- [Problem statement] Would you write out every record that follows exactly, with the pictures left out?

- [Input for this task]
Content starts

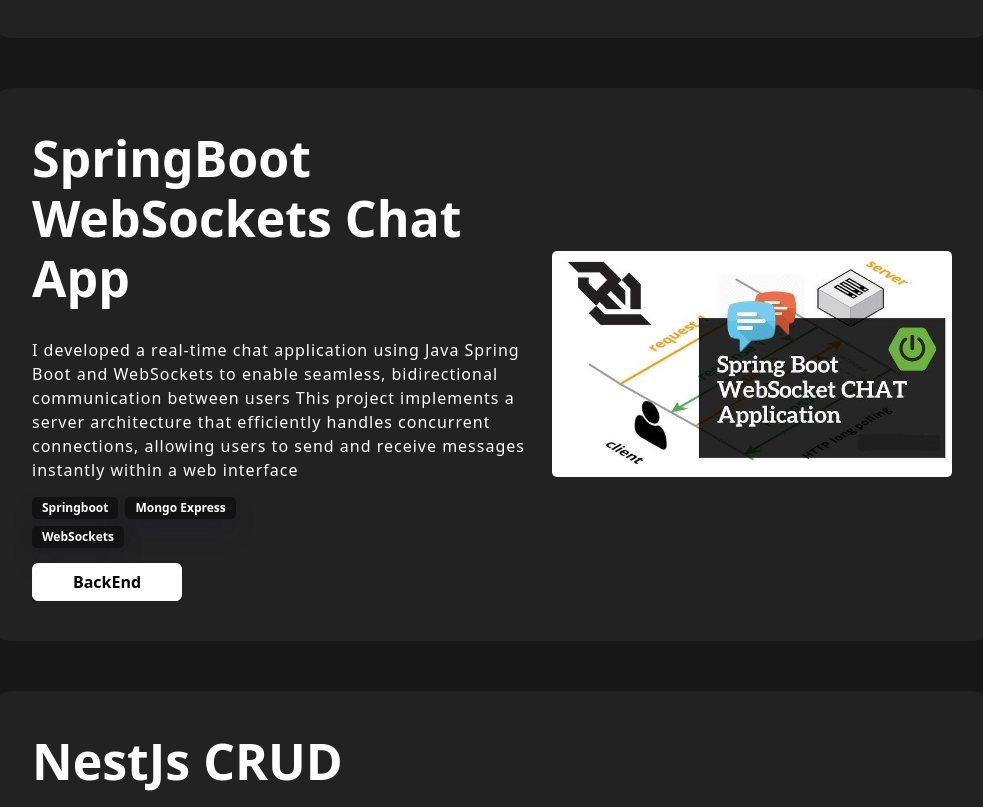
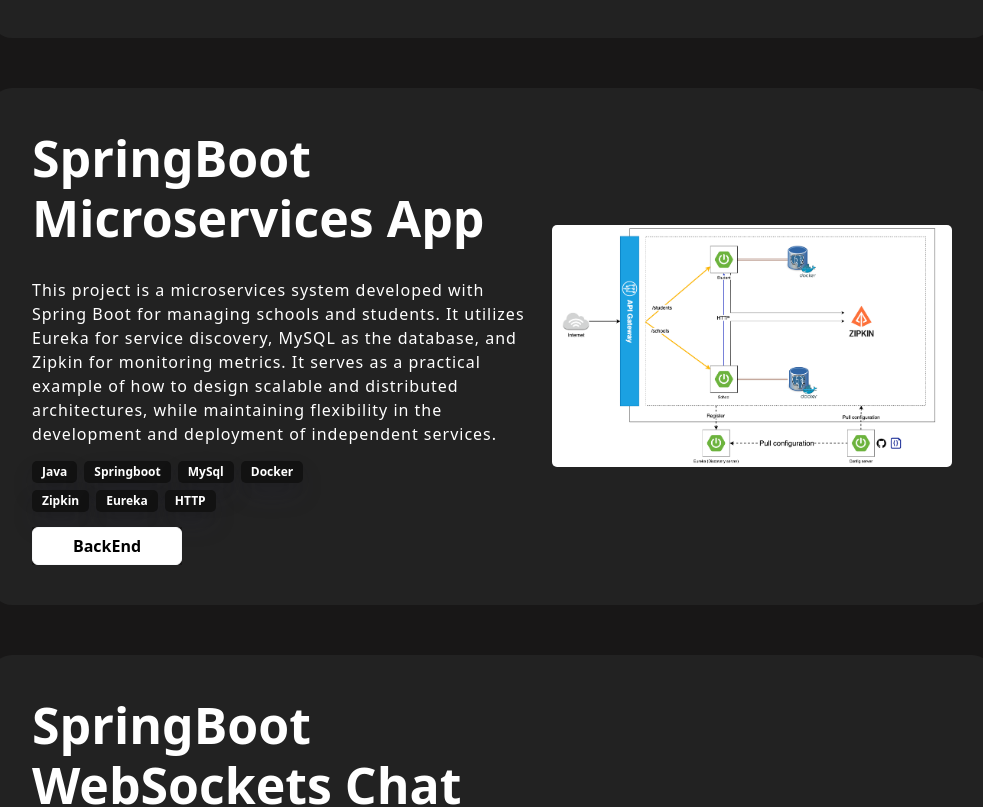
Before and after one commit to mantovanoMateo/mantovanoMateoPortfolio, an Angular app: page /proyects in a window 1280 px wide. Shown: the part 1129-1936 px from the top of the page, without its empty margins (148-1131 px from the left). Built offline with nearby package versions, Linux system fonts and the light colour scheme.

Commit message:
Added proyect

```diff
--- a/src/proyects.service.ts
+++ b/src/proyects.service.ts
@@ -19,10 +19,21 @@
       type: 'fullstack',
     },
     {
+      title: 'SpringBoot Microservices App',
+      description: 'This project is a microservices system developed with Spring Boot for managing schools and students. \n '+
+      ' It utilizes Eureka for service discovery, MySQL as the database, and Zipkin for monitoring metrics.\n'+
+      'It serves as a practical example of how to design scalable and distributed architectures, while maintaining flexibility in the development and deployment of independent services. \n',
+      stack: ['Java','Springboot','MySql','Docker','Zipkin','Eureka','HTTP'],
+      img: '../assets/diagram.png',
+      backendRepo: 'https://github.com/mantovanoMateo/school-micro-services-spring-boot/tree/main',
+      preview:'',
+      type: 'backend',
+    },
+    {
       title: 'SpringBoot WebSockets Chat App',
       description: 'I developed a real-time chat application using Java Spring Boot and WebSockets to enable seamless, bidirectional communication between users \n '+
       ' This project implements a server architecture that efficiently handles concurrent connections, allowing users to send and receive messages instantly within a web interface \n',
-      stack: ['Springboot','Mongo Express','WebSockets'],
+      stack: ['Java','Springboot','Mongo Express','WebSockets'],
       img: '../assets/websocket.jpg',
       backendRepo: 'https://github.com/mantovanoMateo/java-springboot-web-sockets',
       preview:'',
```
Also changed, not shown: src/assets/diagram.png (added).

Content ends

- [Exercise result]
Before and after one commit to mantovanoMateo/mantovanoMateoPortfolio, an Angular app: page /proyects in a window 1280 px wide. Shown: the part 1129-1936 px from the top of the page, without its empty margins (148-1131 px from the left). Built offline with nearby package versions, Linux system fonts and the light colour scheme.

Commit message:
Added proyect

```diff
--- a/src/proyects.service.ts
+++ b/src/proyects.service.ts
@@ -19,10 +19,21 @@
       type: 'fullstack',
     },
     {
+      title: 'SpringBoot Microservices App',
+      description: 'This project is a microservices system developed with Spring Boot for managing schools and students. \n '+
+      ' It utilizes Eureka for service discovery, MySQL as the database, and Zipkin for monitoring metrics.\n'+
+      'It serves as a practical example of how to design scalable and distributed architectures, while maintaining flexibility in the development and deployment of independent services. \n',
+      stack: ['Java','Springboot','MySql','Docker','Zipkin','Eureka','HTTP'],
+      img: '../assets/diagram.png',
+      backendRepo: 'https://github.com/mantovanoMateo/school-micro-services-spring-boot/tree/main',
+      preview:'',
+      type: 'backend',
+    },
+    {
       title: 'SpringBoot WebSockets Chat App',
       description: 'I developed a real-time chat application using Java Spring Boot and WebSockets to enable seamless, bidirectional communication between users \n '+
       ' This project implements a server architecture that efficiently handles concurrent connections, allowing users to send and receive messages instantly within a web interface \n',
-      stack: ['Springboot','Mongo Express','WebSockets'],
+      stack: ['Java','Springboot','Mongo Express','WebSockets'],
       img: '../assets/websocket.jpg',
       backendRepo: 'https://github.com/mantovanoMateo/java-springboot-web-sockets',
       preview:'',
```
Also changed, not shown: src/assets/diagram.png (added).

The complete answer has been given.